I flip through two tea-stained People magazines and a dog-eared Popular Mechanics, then take Rosie out for a run. When we get back, the bedspread turns a dusty rose. Rosie jumps up and settles next to my aunt, and the chaplain enters the room with a guitar. I’m not in the mood and I can’t imagine my aunt cares one way or another. Rosie’s growling, so I suggest he might like to visit the woman across the hall. Yesterday was Harp Day, and that was something to deal with.
The evening news comes on, and my favorite nurse is on shift. She just listens and doesn’t talk much. She comes in, does just that. After a few minutes, she says, “Soon” and squeezes my hand.
I feed Rosie and take her for a quick walk, then brush my teeth and pull out the cot for the night. At dawn, Rosie’s paw is on my chest, and she’s whining. I glance up at the hospital bed. The chenille spread, now a pasty white, has wrapped itself around my aunt’s body.
The morning nurse brings a large bowl of water with lavender picked from the garden floating on top. She hands me a washrag. We peel off the chenille and cleanse my aunt from her chipped red toenail polish to the dyed red hair on her head. Two men come to take her away. I grab a Sunset and take Rosie home.

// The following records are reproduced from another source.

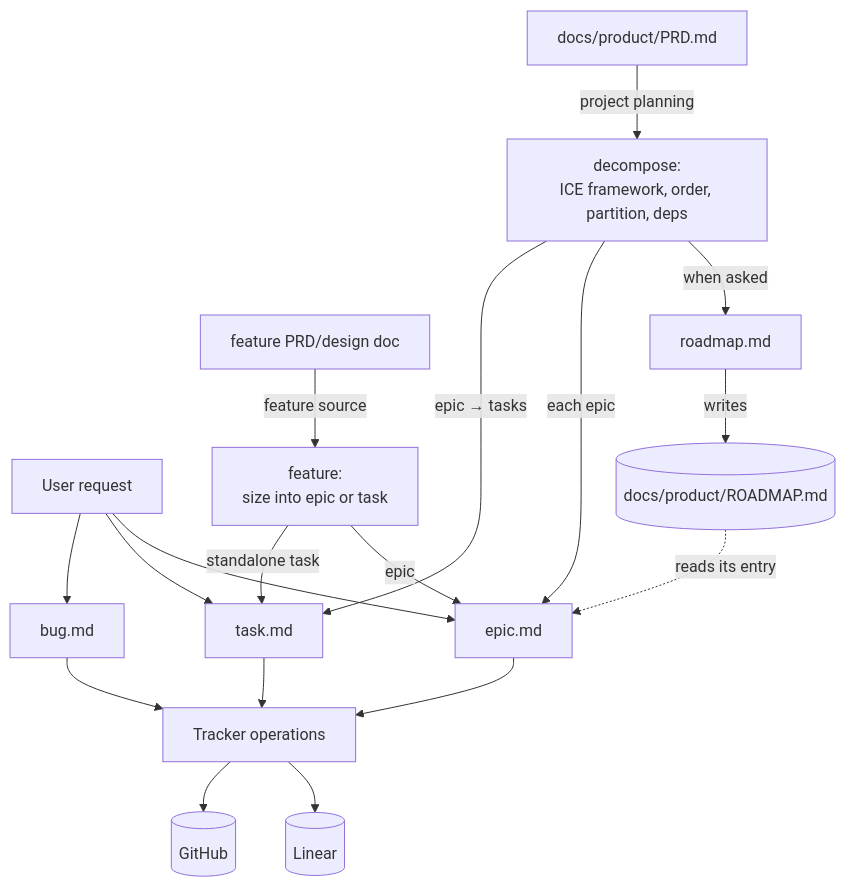
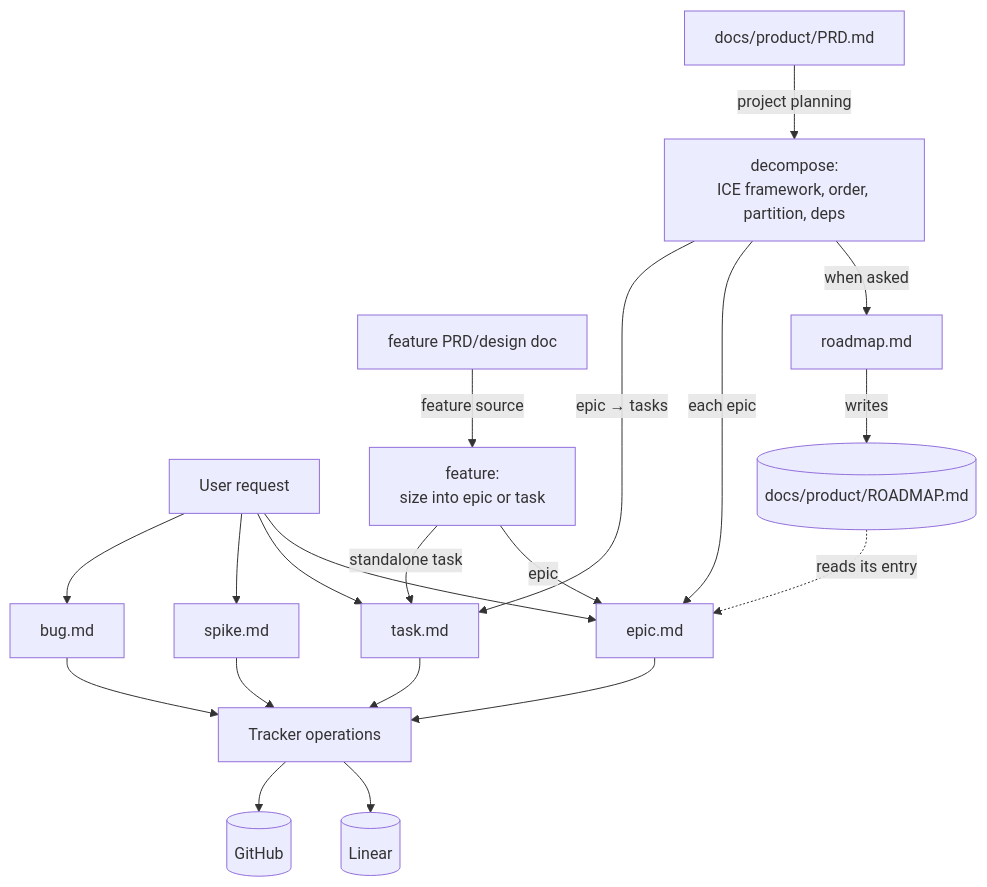
Before and after one commit to adeonir/agent-skills: the diagram in skills/product/epic-tracker/README.md, drawn with Mermaid. The commit also changed other lines of this file and 7 other files, not shown here.

````diff
--- a/skills/product/epic-tracker/README.md
+++ b/skills/product/epic-tracker/README.md
@@ -7,20 +7,22 @@
 ```mermaid
 flowchart TD
     USER[User request] --> EP[epic.md]
     USER --> STK[task.md]
+    USER --> SPK[spike.md]
     USER --> BG[bug.md]
     PRD[docs/product/PRD.md] -->|project planning| DEC[decompose:<br>ICE framework, order, partition, deps]
     FPRD[feature PRD/design doc] -->|feature source| FT[feature:<br>size into epic or task]
     FT -->|epic| EP
     FT -->|standalone task| STK
     DEC -->|when asked| RW[roadmap.md]
     RW -->|writes| RM[(docs/product/ROADMAP.md)]
     DEC -->|each epic| EP
     RM -.reads its entry.-> EP
     DEC -->|epic → tasks| STK
     EP --> SY[Tracker operations]
     STK --> SY
+    SPK --> SY
     BG --> SY
     SY --> LN[(Linear)]
     SY --> GH[(GitHub)]
 ```
````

Mikki Aronoff’s work appears in The Ekphrastic Review, MacQueen’s Quinterly, Intima, Thimble Literary Magazine, London Reader, SurVision, Rogue Agent, Popshot Quarterly, The South Shore Review, The Fortnightly Review, Feral, The Phare, Sledgehammer Lit, Flash Boulevard, New World Writing, The Disappointed Housewife, Tiny Molecules, Potato Soup Journal, and elsewhere. Her stories and poems have received Pushcart and Best Microfiction nominations.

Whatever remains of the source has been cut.